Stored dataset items
BEGIN
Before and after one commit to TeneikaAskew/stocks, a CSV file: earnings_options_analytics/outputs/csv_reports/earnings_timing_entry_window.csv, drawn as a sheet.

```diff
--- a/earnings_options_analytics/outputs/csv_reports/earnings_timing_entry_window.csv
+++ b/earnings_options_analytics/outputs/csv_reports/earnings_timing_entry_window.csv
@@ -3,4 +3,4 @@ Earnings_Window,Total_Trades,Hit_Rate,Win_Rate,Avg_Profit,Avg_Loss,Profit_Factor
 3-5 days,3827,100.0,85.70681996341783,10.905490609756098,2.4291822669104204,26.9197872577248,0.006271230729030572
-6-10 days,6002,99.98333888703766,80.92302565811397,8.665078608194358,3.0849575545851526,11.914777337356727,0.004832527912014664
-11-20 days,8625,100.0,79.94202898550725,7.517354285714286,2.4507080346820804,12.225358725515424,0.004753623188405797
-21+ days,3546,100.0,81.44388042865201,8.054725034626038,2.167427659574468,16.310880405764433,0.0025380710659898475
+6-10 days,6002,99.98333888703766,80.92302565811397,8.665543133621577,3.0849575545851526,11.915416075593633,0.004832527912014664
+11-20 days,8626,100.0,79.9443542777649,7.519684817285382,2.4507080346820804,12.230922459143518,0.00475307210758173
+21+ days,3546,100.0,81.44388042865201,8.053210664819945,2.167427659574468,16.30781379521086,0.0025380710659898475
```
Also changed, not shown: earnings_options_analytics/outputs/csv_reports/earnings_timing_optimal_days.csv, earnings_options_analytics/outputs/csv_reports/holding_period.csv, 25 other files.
END
BEGIN
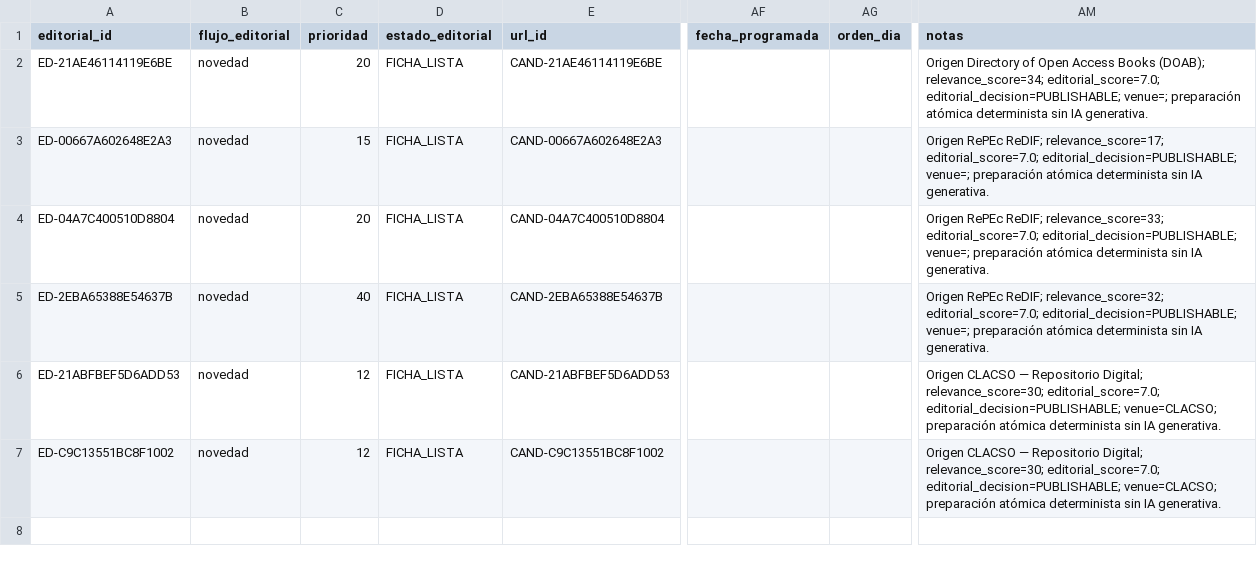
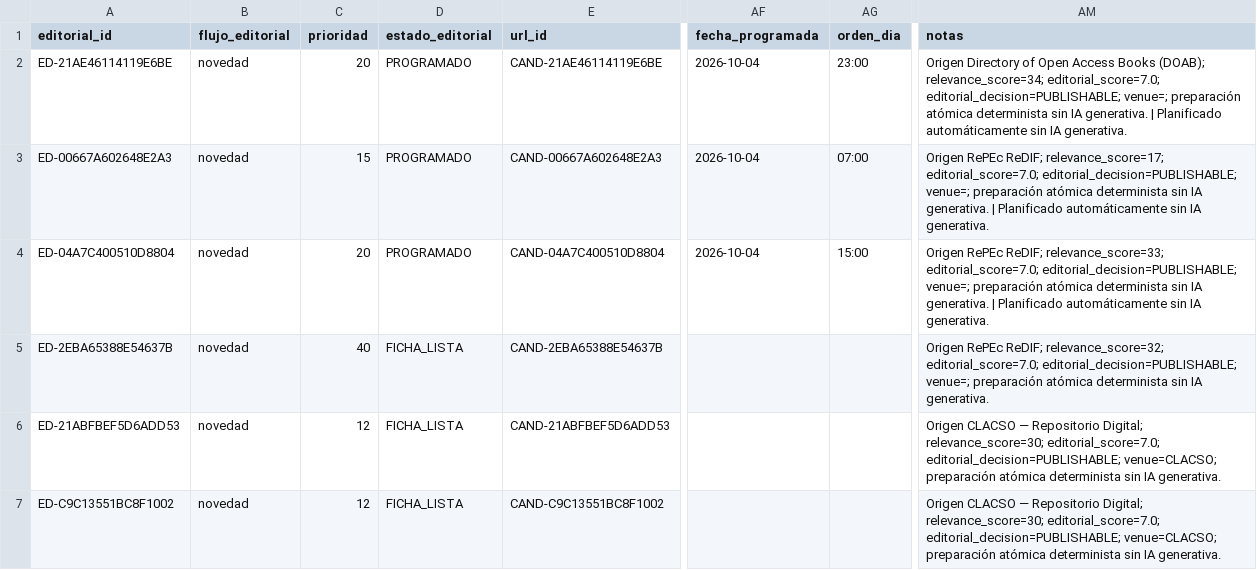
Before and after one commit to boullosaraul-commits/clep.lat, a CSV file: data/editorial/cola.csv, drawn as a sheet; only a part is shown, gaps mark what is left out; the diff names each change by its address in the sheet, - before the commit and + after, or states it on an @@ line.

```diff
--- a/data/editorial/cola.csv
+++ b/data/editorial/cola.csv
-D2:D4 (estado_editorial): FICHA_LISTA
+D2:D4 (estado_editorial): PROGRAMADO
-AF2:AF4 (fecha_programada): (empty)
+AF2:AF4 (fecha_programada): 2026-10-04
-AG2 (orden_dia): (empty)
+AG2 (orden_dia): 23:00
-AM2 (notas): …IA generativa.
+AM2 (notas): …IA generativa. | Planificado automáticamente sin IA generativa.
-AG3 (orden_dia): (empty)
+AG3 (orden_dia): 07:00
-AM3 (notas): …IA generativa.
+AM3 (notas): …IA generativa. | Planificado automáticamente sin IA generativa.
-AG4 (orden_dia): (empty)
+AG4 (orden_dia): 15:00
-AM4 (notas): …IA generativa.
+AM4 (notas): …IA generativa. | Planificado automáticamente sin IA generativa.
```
END
Instructions for the task ▸
Which lines of the records above hold the word "automáticamente"? Copy each one out.

Solution ▸
+AM2 (notas): …IA generativa. | Planificado automáticamente sin IA generativa.
+AM3 (notas): …IA generativa. | Planificado automáticamente sin IA generativa.
+AM4 (notas): …IA generativa. | Planificado automáticamente sin IA generativa.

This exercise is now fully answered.